Back at the hotel for lunch we returned to the culinary school to get a quick bite before our afternoon tour. The highlights of the meal started with this cool beverage:
and ended with the refreshing dessert.
I knew that the afternoon was going to be emotional and difficult to deal with, but even knowing some of the violent history, I was not prepared for what we were about to experience. This time all 14 of us shared a roomy bus and were joined by a local guide. We were off to visit the Killing Fields and the Genocide Museum.
Pol Pot’s birth name was Saloth Sar. He was a Cambodian revolutionary who led the Khmer Rouge from 1963 until 1997. The Khmer Rouge regime arrested and eventually executed almost everyone suspected of connections with the former government or with foreign governments, as well as professionals and intellectuals.
It is estimated that 2.5 million people were killed or died from starvation during the Khmer Rouge regime.
Our guide was only a child during the time of mass killings. He lost his father and five brothers due to starvation. His stories based on his own experiences were chilling, sad, overwhelming and stretched the limits of my understanding.
I took quite a few pictures, but decided to only post a few, mainly to document that we were there, and to help jog my memory.
I do not want to share on my blog the extreme measures of torture that were used here. I had thought that the medical experimentation and torture we had learned about when touring Auschwitz and Birkenau were horrendous (and they were), but the methods of torture used here went so far beyond anything I had ever read about.
To say I was horrified would be an understatement.
The brutality that can be perpetrated from one person onto another person seemed to know no bounds. They found great pleasure in causing the utmost pain and cruelty.
The heat was starting to get to me by mid afternoon and my face turned bright red. Tim insisted that I stop and drink some cold water. So glad I did, as that revived me a little.
The site is a former high school which was used as the notorious Security Prison 21 (S-21) by the Khmer Rouge regime from its rise to power in 1975 to its fall in 1979.
As we neared the end of our tour, we were introduced to one of the very few remaining survivors of the prison, Mr. Chum Mey. I asked him how he managed to survive the torture. With our guide translating, he shared some of his story. He also has written a book which I purchased and plan to read while on this trip.

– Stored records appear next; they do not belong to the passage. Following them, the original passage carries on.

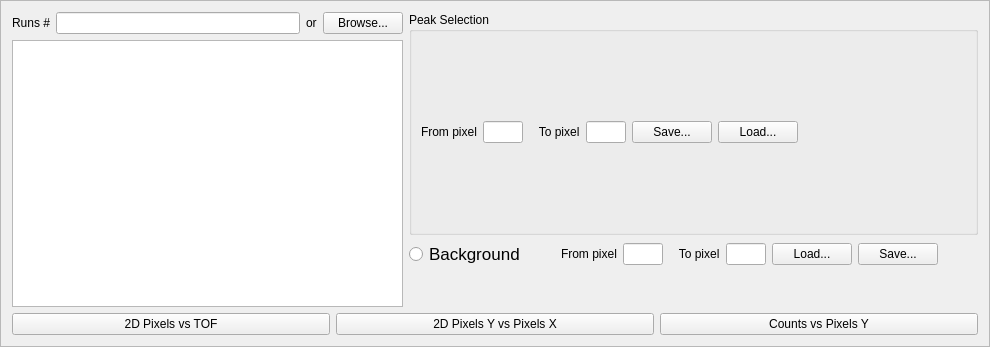
Before: the Qt Designer form Code/Mantid/scripts/Interface/ui/reflectometer/norm_refl.ui in mantidproject/mantid, drawn with Qt 5.
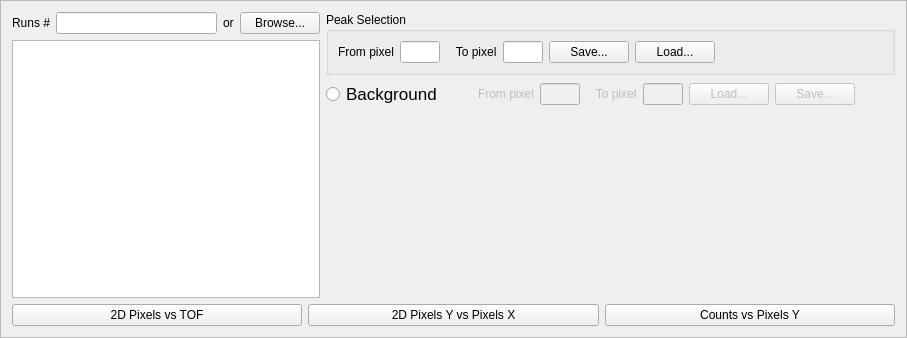
After: the same form once the commit is applied.

```diff
--- a/Code/Mantid/scripts/Interface/ui/reflectometer/norm_refl.ui
+++ b/Code/Mantid/scripts/Interface/ui/reflectometer/norm_refl.ui
@@ -6,8 +6,8 @@
    <rect>
     <x>0</x>
     <y>0</y>
-    <width>990</width>
-    <height>347</height>
+    <width>907</width>
+    <height>338</height>
    </rect>
   </property>
   <property name="windowTitle">
@@ -210,6 +210,9 @@
            </item>
            <item>
             <widget class="QLabel" name="label_12">
+             <property name="enabled">
+              <bool>false</bool>
+             </property>
              <property name="text">
               <string>From pixel</string>
              </property>
@@ -217,6 +220,9 @@
            </item>
            <item>
             <widget class="QLineEdit" name="lineEdit_8">
+             <property name="enabled">
+              <bool>false</bool>
+             </property>
              <property name="sizePolicy">
               <sizepolicy hsizetype="Fixed" vsizetype="Fixed">
                <horstretch>0</horstretch>
@@ -245,6 +251,9 @@
            </item>
            <item>
             <widget class="QLabel" name="label_13">
+             <property name="enabled">
+              <bool>false</bool>
+             </property>
              <property name="text">
               <string>   To pixel</string>
              </property>
@@ -252,6 +261,9 @@
            </item>
            <item>
             <widget class="QLineEdit" name="lineEdit_9">
+             <property name="enabled">
+              <bool>false</bool>
+             </property>
              <property name="sizePolicy">
               <sizepolicy hsizetype="Fixed" vsizetype="Fixed">
                <horstretch>0</horstretch>
@@ -274,6 +286,9 @@
            </item>
            <item>
             <widget class="QPushButton" name="pushButton_8">
+             <property name="enabled">
+              <bool>false</bool>
+             </property>
              <property name="text">
               <string>Load...</string>
              </property>
@@ -281,6 +296,9 @@
            </item>
            <item>
             <widget class="QPushButton" name="pushButton_9">
+             <property name="enabled">
+              <bool>false</bool>
+             </property>
              <property name="text">
               <string>Save...</string>
              </property>
@@ -307,7 +325,7 @@
             <enum>Qt::Vertical</enum>
            </property>
            <property name="sizeType">
-            <enum>QSizePolicy::Fixed</enum>
+            <enum>QSizePolicy::Expanding</enum>
            </property>
            <property name="sizeHint" stdset="0">
             <size>
```
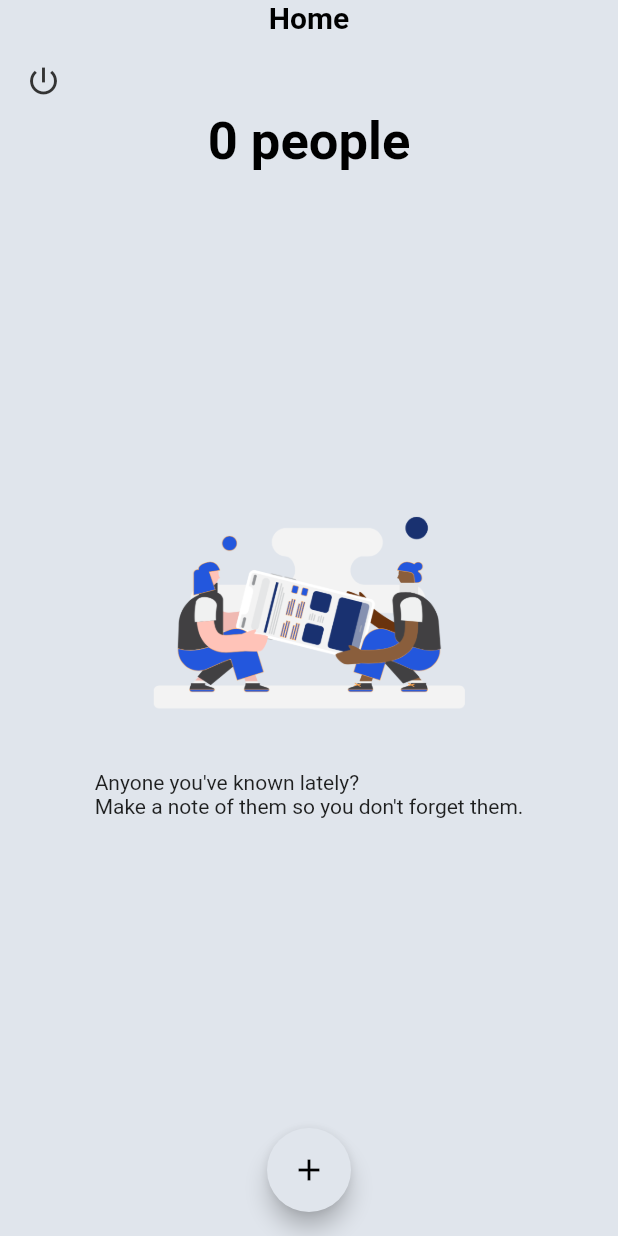
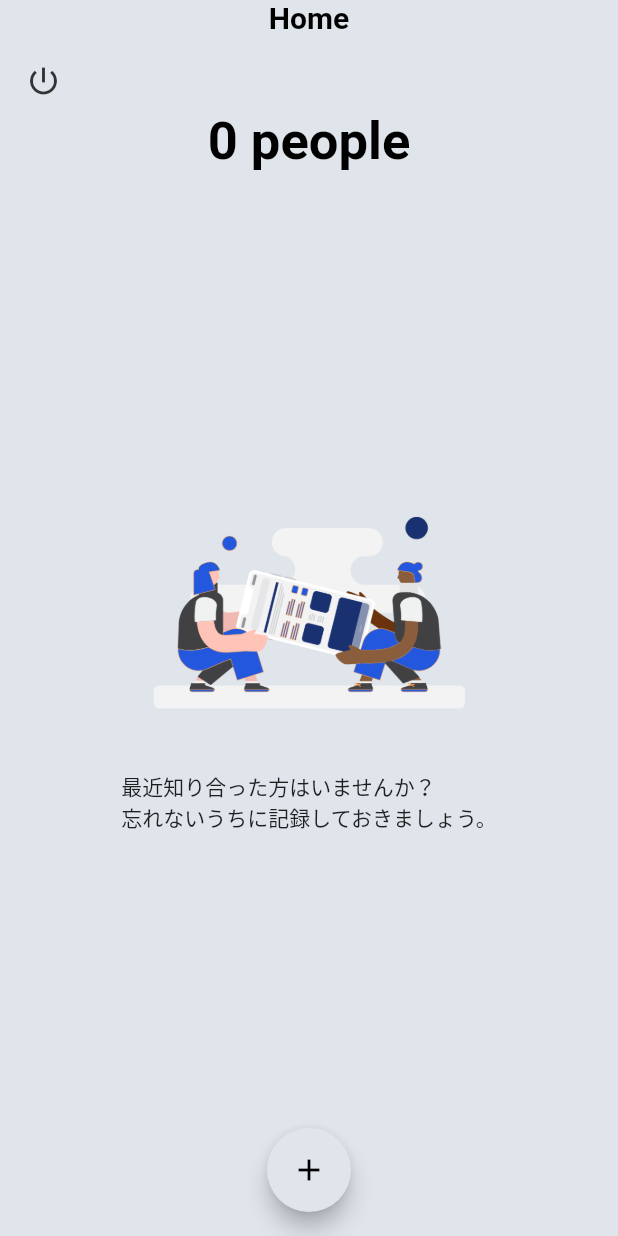
Before and after one commit to UserKazun/relationship_management, a Flutter app: the HomeScreen screen opened directly with empty values, on a phone screen of 412 x 824 dp. Run offline on Flutter 3.47's test engine with Material 2 defaults, Android fonts, the phone set to English and light mode, and no system bars; our stand-ins replace cloud_firestore, firebase_auth, flutter_signin_button, flutter_staggered_animations, google_fonts, google_sign_in and 1 more; missing offline and left inert: apple_sign_in; accounts and stored records are empty.

Commit message:
Minor corrections

```diff
--- a/lib/src/ui/screens/register_screen.dart
+++ b/lib/src/ui/screens/register_screen.dart
@@ -1,6 +1,5 @@
 import 'package:flutter/cupertino.dart';
 import 'package:flutter/material.dart';
-import 'package:flutter_spinkit/flutter_spinkit.dart';
 
 import 'package:relationship_management/src/services/auth.dart';
 import 'package:relationship_management/src/ui/screens/home_screen.dart';
--- a/lib/src/ui/screens/welcome.dart
+++ b/lib/src/ui/screens/welcome.dart
@@ -4,7 +4,6 @@ import 'package:flutter/cupertino.dart';
 import 'package:flutter/material.dart';
 import 'package:flutter/widgets.dart';
 import 'package:flutter_signin_button/flutter_signin_button.dart';
-import 'package:flutter_spinkit/flutter_spinkit.dart';
 import 'package:relationship_management/src/services/auth.dart';
 import 'package:relationship_management/src/ui/screens/home_screen.dart';
 import 'package:relationship_management/src/ui/screens/register_screen.dart';
--- a/lib/src/ui/widgets/items_container.dart
+++ b/lib/src/ui/widgets/items_container.dart
@@ -1,6 +1,5 @@
 import 'package:cloud_firestore/cloud_firestore.dart';
 import 'package:flutter/material.dart';
-import 'package:flutter_spinkit/flutter_spinkit.dart';
 import 'package:flutter/cupertino.dart';
 import 'package:provider/provider.dart';
 import 'package:relationship_management/src/controllers/items_controller.dart';
--- a/lib/src/ui/widgets/items_grid.dart
+++ b/lib/src/ui/widgets/items_grid.dart
@@ -62,8 +62,8 @@ class ItemsGrid extends StatelessWidget {
                 Image(
                   image: AssetImage('assets/images/Teamwork.png')
                 ),
-                Text('Anyone you\'ve known lately?\n'
-                    'Make a note of them so you don\'t forget them.'),
+                Text('最近知り合った方はいませんか？\n'
+                    '忘れないうちに記録しておきましょう。'),
               ],
             ),
           ),
```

This day left me completely depleted.
GRATITUDE MOMENT: Today I am grateful…